#### WORK ITEM:
Which lines run from the one containing "-23,7 +23,6 @@ calcipy/doit_tasks/doit_globals.py" to the end of the entries below? Retype exactly those, both ends included.

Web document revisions
═══
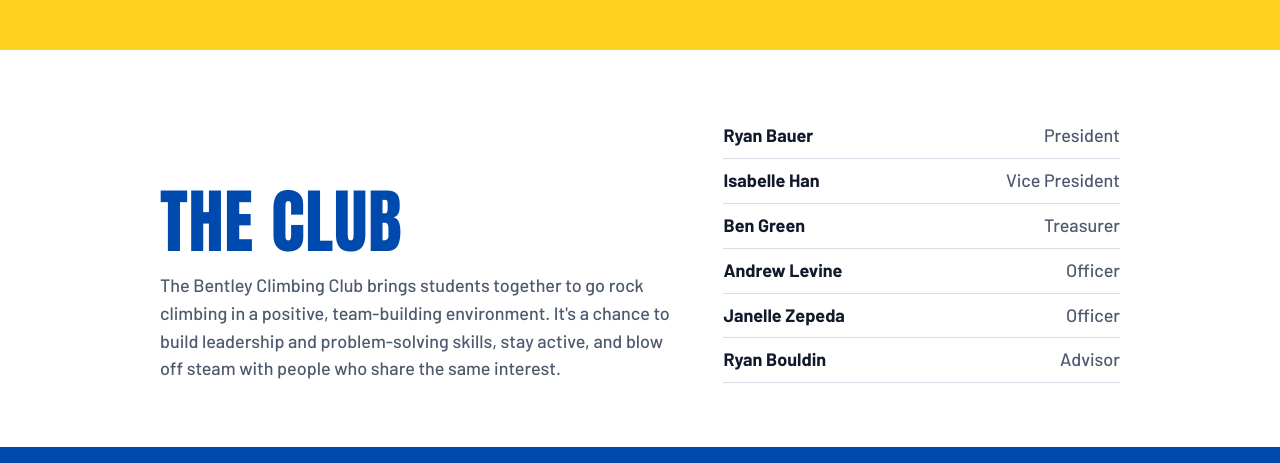
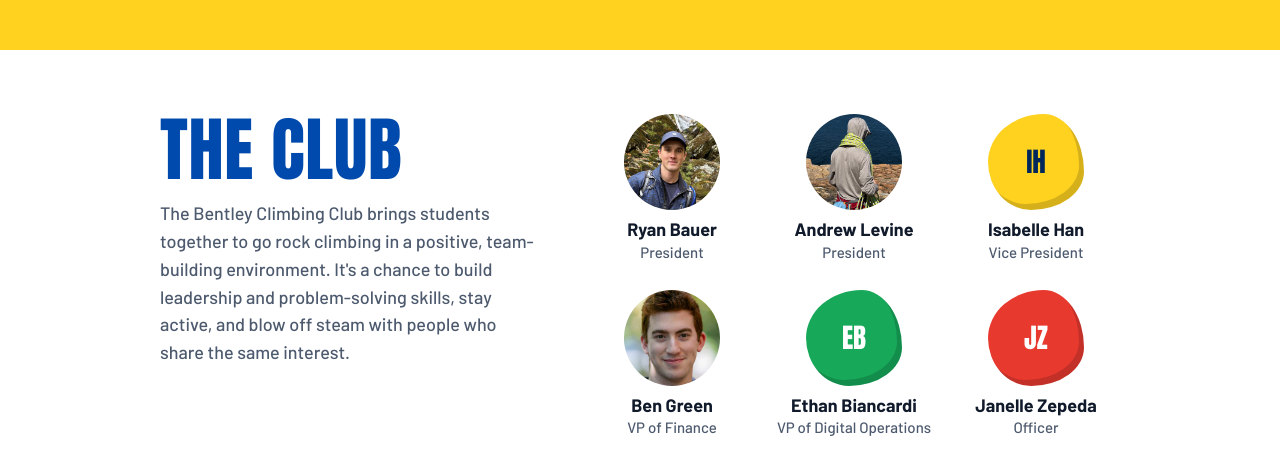
Before and after one commit to ethanbiancardi-prog/bentley-climbing-club, a plain HTML site: page index.html in a window 1280 px wide. Shown: the part 2790-3253 px from the top of the page. Drawn offline with Linux system fonts and the light colour scheme.

Commit message:
Add officer photos and update leadership roster
Co-Authored-By: Claude Opus 5.5 <noreply@anthropic.com>

```diff
--- a/index.html
+++ b/index.html
@@ -126,14 +126,15 @@
         <h2 class="big">The club</h2>
         <p>The Bentley Climbing Club brings students together to go rock climbing in a positive, team-building environment. It's a chance to build leadership and problem-solving skills, stay active, and blow off steam with people who share the same interest.</p>
       </div>
-      <dl class="team">
-        <div><dt>Ryan Bauer</dt><dd>President</dd></div>
-        <div><dt>Isabelle Han</dt><dd>Vice President</dd></div>
-        <div><dt>Ben Green</dt><dd>Treasurer</dd></div>
-        <div><dt>Andrew Levine</dt><dd>Officer</dd></div>
-        <div><dt>Janelle Zepeda</dt><dd>Officer</dd></div>
-        <div><dt>Ryan Bouldin</dt><dd>Advisor</dd></div>
-      </dl>
+      <ul class="team">
+        <li><img src="assets/team/ryan-bauer.jpg" width="96" height="96" alt="Ryan Bauer" loading="lazy"><b>Ryan Bauer</b><small>President</small></li>
+        <li><img src="assets/team/andrew-levine.jpg" width="96" height="96" alt="Andrew Levine, roped up on a sea cliff" loading="lazy"><b>Andrew Levine</b><small>President</small></li>
+        <li><span class="initials yellow" aria-hidden="true">IH</span><b>Isabelle Han</b><small>Vice President</small></li>
+        <li><img src="assets/team/ben-green.jpg" width="96" height="96" alt="Ben Green" loading="lazy"><b>Ben Green</b><small>VP of Finance</small></li>
+        <li><span class="initials green" aria-hidden="true">EB</span><b>Ethan Biancardi</b><small>VP of Digital Operations</small></li>
+        <li><span class="initials red" aria-hidden="true">JZ</span><b>Janelle Zepeda</b><small>Officer</small></li>
+        <li><span class="initials yellow" aria-hidden="true">RB</span><b>Ryan Bouldin</b><small>Advisor</small></li>
+      </ul>
     </div>
   </section>
 
--- a/styles.css
+++ b/styles.css
@@ -126,13 +126,23 @@ h1, h2, h3, p { margin: 0; }
 
 /* About */
 .about { padding: 64px 0; }
-.about-in { display: grid; grid-template-columns: 1.3fr 1fr; gap: 48px; align-items: end; }
+.about-in { display: grid; grid-template-columns: 1fr 1.4fr; gap: 48px; align-items: start; }
 .about .big { color: var(--blue); margin-bottom: 14px; }
 .about p { color: var(--muted); }
-.team { margin: 0; }
-.team div { display: flex; justify-content: space-between; gap: 16px; padding: 8px 0; border-bottom: 1px solid var(--line); }
-.team dt { font-weight: 700; }
-.team dd { margin: 0; color: var(--muted); }
+.team { list-style: none; margin: 0; padding: 0; display: grid; grid-template-columns: repeat(3, 1fr); gap: 26px 14px; }
+.team li { text-align: center; }
+.team img, .initials { display: block; width: 96px; height: 96px; margin: 0 auto 8px; }
+.team img { border-radius: 50%; object-fit: cover; }
+.initials {
+  display: grid; place-items: center; font: 400 1.7rem/1 var(--display); color: #fff;
+  border-radius: 58% 42% 55% 45% / 50% 60% 40% 50%;
+  box-shadow: inset -5px -6px 0 rgba(0, 0, 0, 0.16);
+}
+.initials.red { background: var(--red); }
+.initials.yellow { background: var(--yellow); color: var(--deep); }
+.initials.green { background: var(--green); }
+.team b { display: block; line-height: 1.25; }
+.team small { display: block; font-size: 15px; color: var(--muted); }
 
 /* Footer */
 footer { padding: 36px 0; background: var(--blue); color: #fff; }
@@ -166,6 +176,7 @@ footer { padding: 36px 0; background: var(--blue); color: #fff; }
   .gym .info { grid-column: 1; grid-row: auto; margin-top: 4px; text-align: left; }
   .first-in, .about-in { grid-template-columns: 1fr; gap: 20px; }
   .about-in { gap: 28px; }
+  .team { grid-template-columns: repeat(2, 1fr); }
 
   .sticky {
     position: fixed; left: 12px; right: 12px; bottom: 10px; z-index: 10; display: block;
```
Also changed, not shown: assets/team/andrew-levine.jpg (added), assets/team/ben-green.jpg (added), assets/team/ryan-bauer.jpg (added).
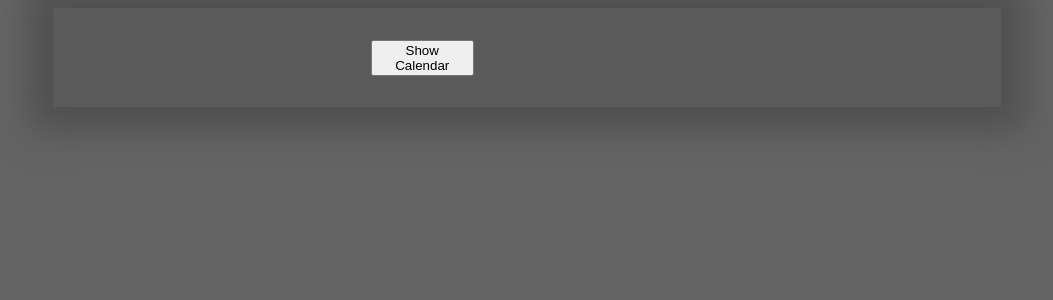
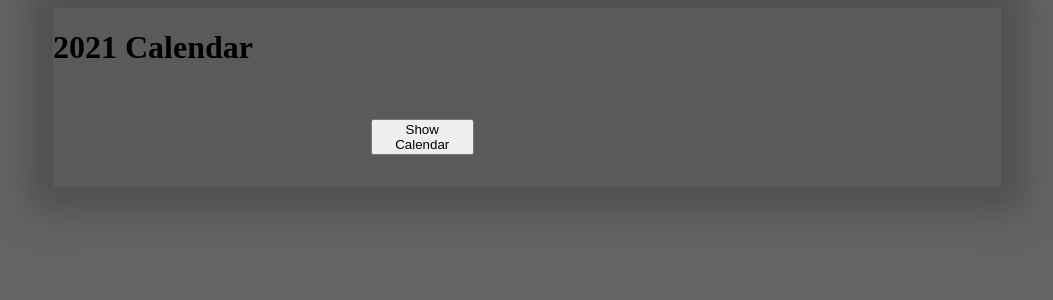
Before and after one commit to Yahzefi/Calendar_Application, a React (Create React App) app: page / in a window 1280 px wide. Shown: the top 300 px of the page, without its empty margins (113-1166 px from the left). Built offline with nearby package versions, Linux system fonts and the light colour scheme.

Commit message:
Update App.js

```diff
--- a/src/App.js
+++ b/src/App.js
@@ -11,9 +11,10 @@ function App() {
 
   return (
     <Router>
-    <div className="primary_container">
+    <div className="primary_container" style={!showCal ? {flexDirection:"column"} : {flexDirection: "row"}}>
       <Route path='/' exact render={()=>(
         <>
+        {!showCal && <h1>2021 Calendar</h1>}
           {!showCal &&
             <Link className="btn" to='/january'>
               <button
```
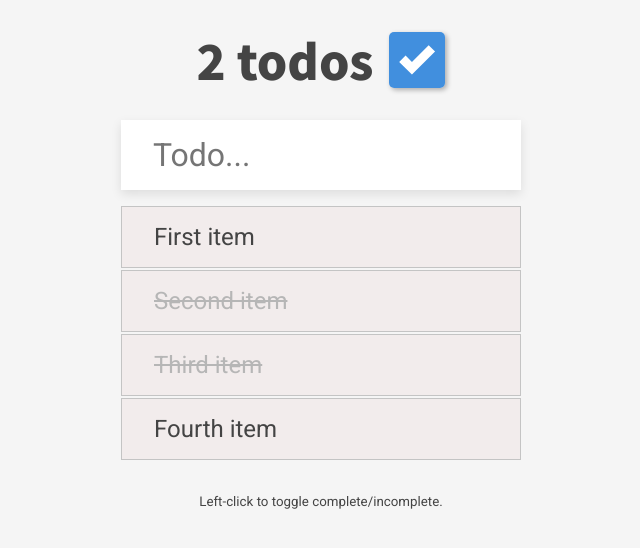
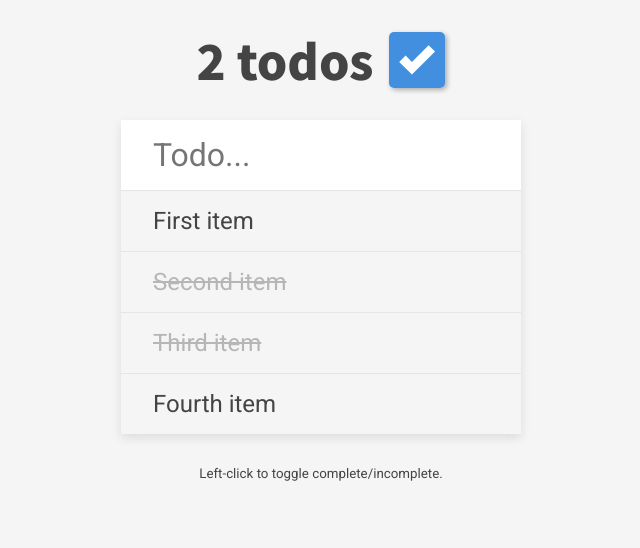
Before and after one commit to mark-tripney/todo-react, a React (Create React App) app: page / in a window 1280 px wide. Shown: the top 548 px of the page, without its empty margins (319-959 px from the left). Built offline with nearby package versions, Linux system fonts and the light colour scheme.

Commit message:
Redo CSS: <form> and <ul> now in wrapper

```diff
--- a/src/components/App.js
+++ b/src/components/App.js
@@ -12,11 +12,11 @@ function App(props) {
     todos.filter(todo => todo.completed === false).length
   );
 
-  function getActiveCount() {
+  const getActiveCount = () => {
     // Return the number of uncompleted todos
     const activeTodos = todos.filter(todo => todo.completed === false).length;
     setActiveCount(activeTodos);
-  }
+  };
 
   const todoList = todos.map(todo => (
     <Todo
@@ -29,6 +29,18 @@ function App(props) {
     />
   ));
 
+  const handleToggleComplete = id => {
+    let mappedCompletes = todos.map(todo =>
+      todo.id === parseInt(id)
+        ? { ...todo, complete: !todo.complete }
+        : { ...todo }
+    );
+    setTodos(mappedCompletes);
+    setActiveCount(
+      mappedCompletes.filter(todo => todo.complete === false).length
+    );
+  };
+
   function addTodo(name) {
     const newTodo = { id: `todoID-${nanoid()}`, name: name, completed: false };
     setTodos([...todos, newTodo]);
@@ -38,8 +50,13 @@ function App(props) {
   return (
     <div className="todos">
       <Heading count={activeCount} />
-      <Form addTodo={addTodo} />
-      <TodoList todoList={todoList} />
+      <div className="wrapper">
+        <Form addTodo={addTodo} />
+        <TodoList
+          todoList={todoList}
+          handleToggleComplete={handleToggleComplete}
+        />
+      </div>
       <small>Left-click to toggle complete/incomplete.</small>
     </div>
   );
--- a/src/index.css
+++ b/src/index.css
@@ -28,7 +28,7 @@ h1 {
   padding-bottom: 3px;
 }
 
-form {
+.wrapper {
   box-shadow: 0 4px 10px rgba(0, 0, 0, 0.1);
   max-width: 100%;
   width: 400px;
@@ -56,22 +56,10 @@ form {
   width: 100%;
 }
 
-/* ul {
-  box-shadow: 0 0px 10px rgba(0, 0, 0, 0.1);
-} */
-
-ul {
-  margin-top: 1rem;
-}
-
 .todos li {
   list-style: none;
-  margin-bottom: 2px;
-  background-color: #f2ecec;
   align-self: flex-start;
-  max-width: 100%;
-  width: 400px;
-  border: 1px solid #c4c4c4;
+  border-top: 1px solid #e5e5e5;
   cursor: pointer;
   font-size: 1.5rem;
   padding: 1rem 2rem;
```
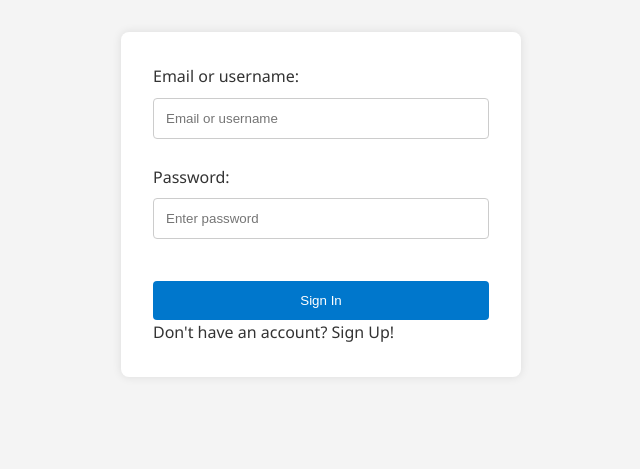
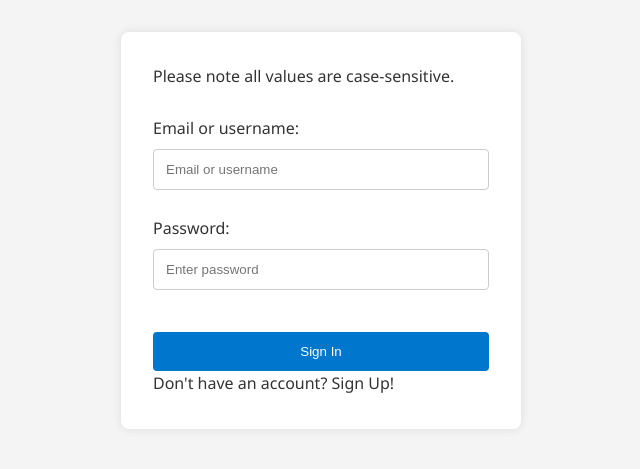
Before and after one commit to Camusi/INFO263-Group-Assignment, a PHP site: page /signin.php in a window 1280 px wide. Shown: the part 198-667 px from the top of the page, without its empty margins (319-959 px from the left). Run offline with PHP 8.4, Linux system fonts and the light colour scheme.

Commit message:
Minor - changed message

```diff
--- a/2025-group1/imdb2/signin.php
+++ b/2025-group1/imdb2/signin.php
@@ -56,6 +56,7 @@ if ($_SERVER["REQUEST_METHOD"] == "POST") {
 
   <main class="main-content">
     <form action="signin.php" method="post" class="signin-form">
+        <p>Please note all values are case-sensitive.</p><br>
       <label>Email or username:<br>
           <input
                   type="text"
```
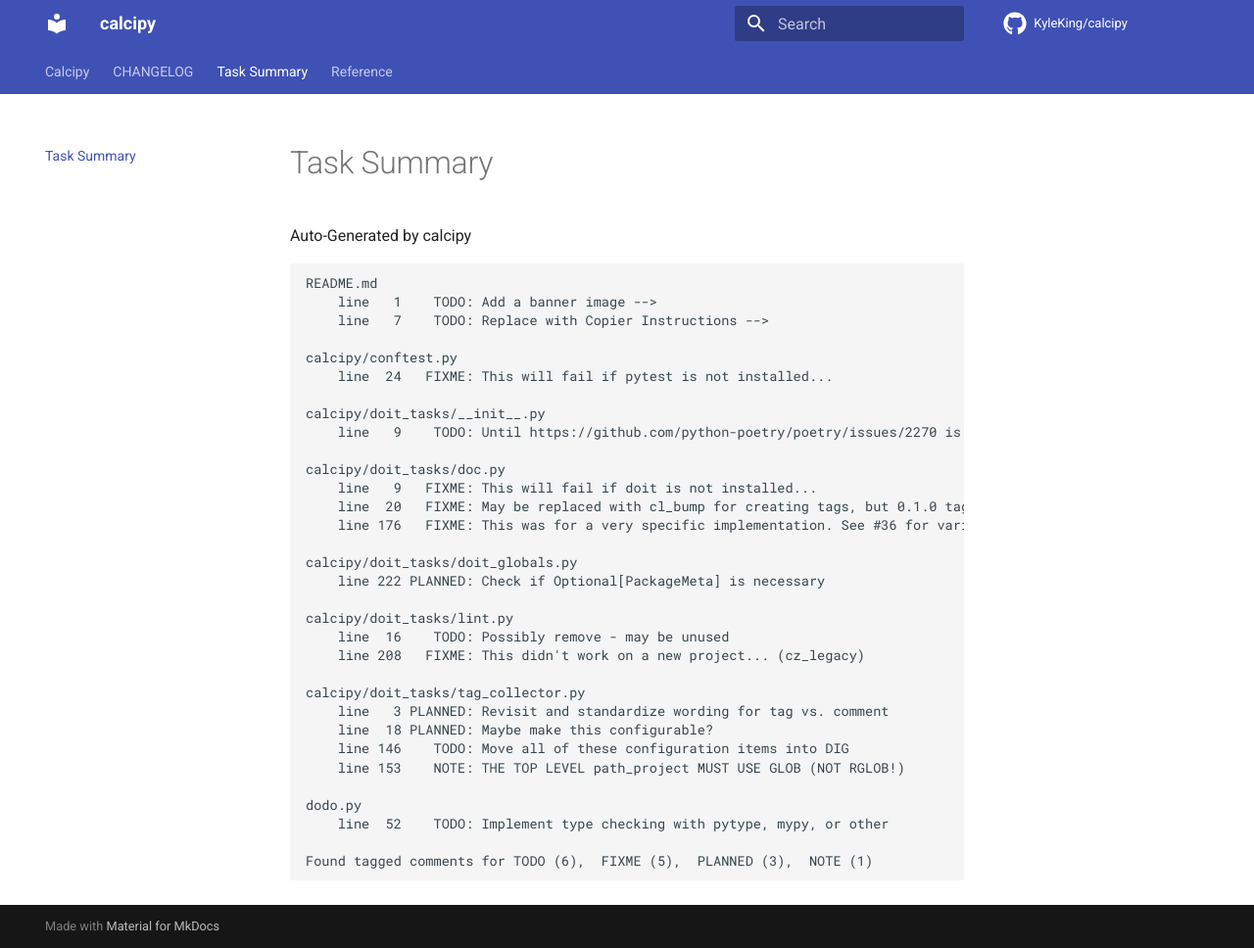
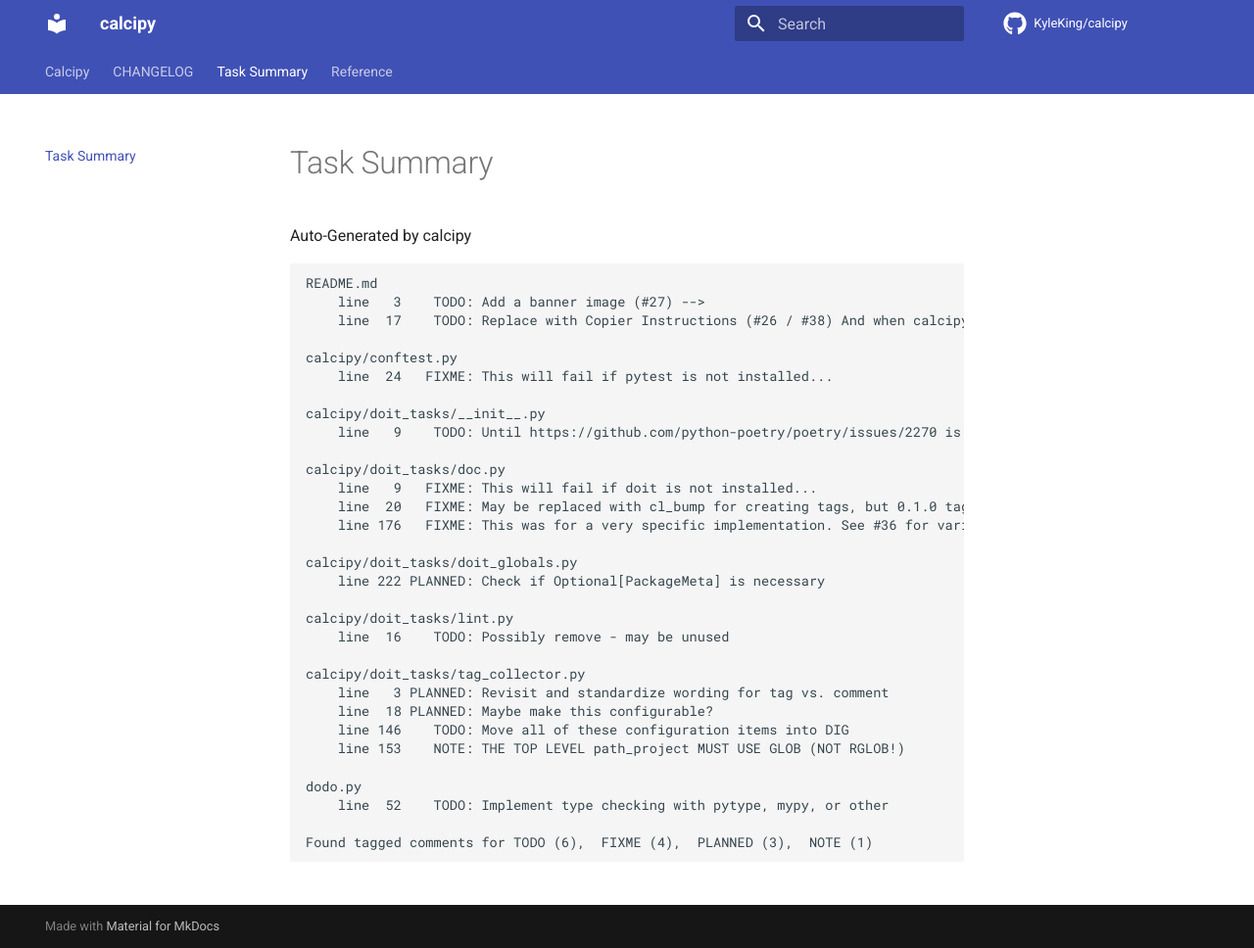
Before and after one commit to KyleKing/calcipy, an MkDocs documentation site: the page built from docs/tag_summary.md, in a window 1280 px wide and 968 px high. Shown: the whole window at 98% size. Built offline with MkDocs 1.6.1 and Material for MkDocs 9.7.7, drawn with Linux system fonts in a browser that asks for light colours; comment, search, counter and statistics services are not loaded.

````diff
--- a/.pre-commit-config.yaml
+++ b/.pre-commit-config.yaml
@@ -26,7 +26,7 @@ repos:
       - id: trailing-whitespace
         stages: [push]
   - repo: https://github.com/commitizen-tools/commitizen
-    rev: v2.11.1
+    rev: v2.12.0
     hooks:
       - id: commitizen
         additional_dependencies: ["git+https://github.com/KyleKing/cz_legacy.git@bfff2ab4134c26a31f1e7f9c3a8d4bedba824b08"]
--- a/TAG_SUMMARY.md
+++ b/TAG_SUMMARY.md
@@ -4,8 +4,8 @@ Auto-Generated by calcipy
 
 ```log
 README.md
-    line   1    TODO: Add a banner image -->
-    line   7    TODO: Replace with Copier Instructions -->
+    line   3    TODO: Add a banner image (#27) -->
+    line  17    TODO: Replace with Copier Instructions (#26 / #38) And when calcipy is published to PyPi... -->
 
 calcipy/conftest.py
     line  24   FIXME: This will fail if pytest is not installed...
@@ -23,7 +23,6 @@ calcipy/doit_tasks/doit_globals.py
 
 calcipy/doit_tasks/lint.py
     line  16    TODO: Possibly remove - may be unused
-    line 208   FIXME: This didn't work on a new project... (cz_legacy)
 
 calcipy/doit_tasks/tag_collector.py
     line   3 PLANNED: Revisit and standardize wording for tag vs. comment
@@ -34,5 +33,5 @@ calcipy/doit_tasks/tag_collector.py
 dodo.py
     line  52    TODO: Implement type checking with pytype, mypy, or other
 
-Found tagged comments for TODO (6),  FIXME (5),  PLANNED (3),  NOTE (1)
+Found tagged comments for TODO (6),  FIXME (4),  PLANNED (3),  NOTE (1)
 ```
````
Also changed, not shown: README.md (+1 -1 lines), 2 other files.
═══
#### EXERCISE RESULT:
@@ -23,7 +23,6 @@ calcipy/doit_tasks/doit_globals.py
 
 calcipy/doit_tasks/lint.py
     line  16    TODO: Possibly remove - may be unused
-    line 208   FIXME: This didn't work on a new project... (cz_legacy)
 
 calcipy/doit_tasks/tag_collector.py
     line   3 PLANNED: Revisit and standardize wording for tag vs. comment
@@ -34,5 +33,5 @@ calcipy/doit_tasks/tag_collector.py
 dodo.py
     line  52    TODO: Implement type checking with pytype, mypy, or other
 
-Found tagged comments for TODO (6),  FIXME (5),  PLANNED (3),  NOTE (1)
+Found tagged comments for TODO (6),  FIXME (4),  PLANNED (3),  NOTE (1)
 ```
````
Also changed, not shown: README.md (+1 -1 lines), 2 other files.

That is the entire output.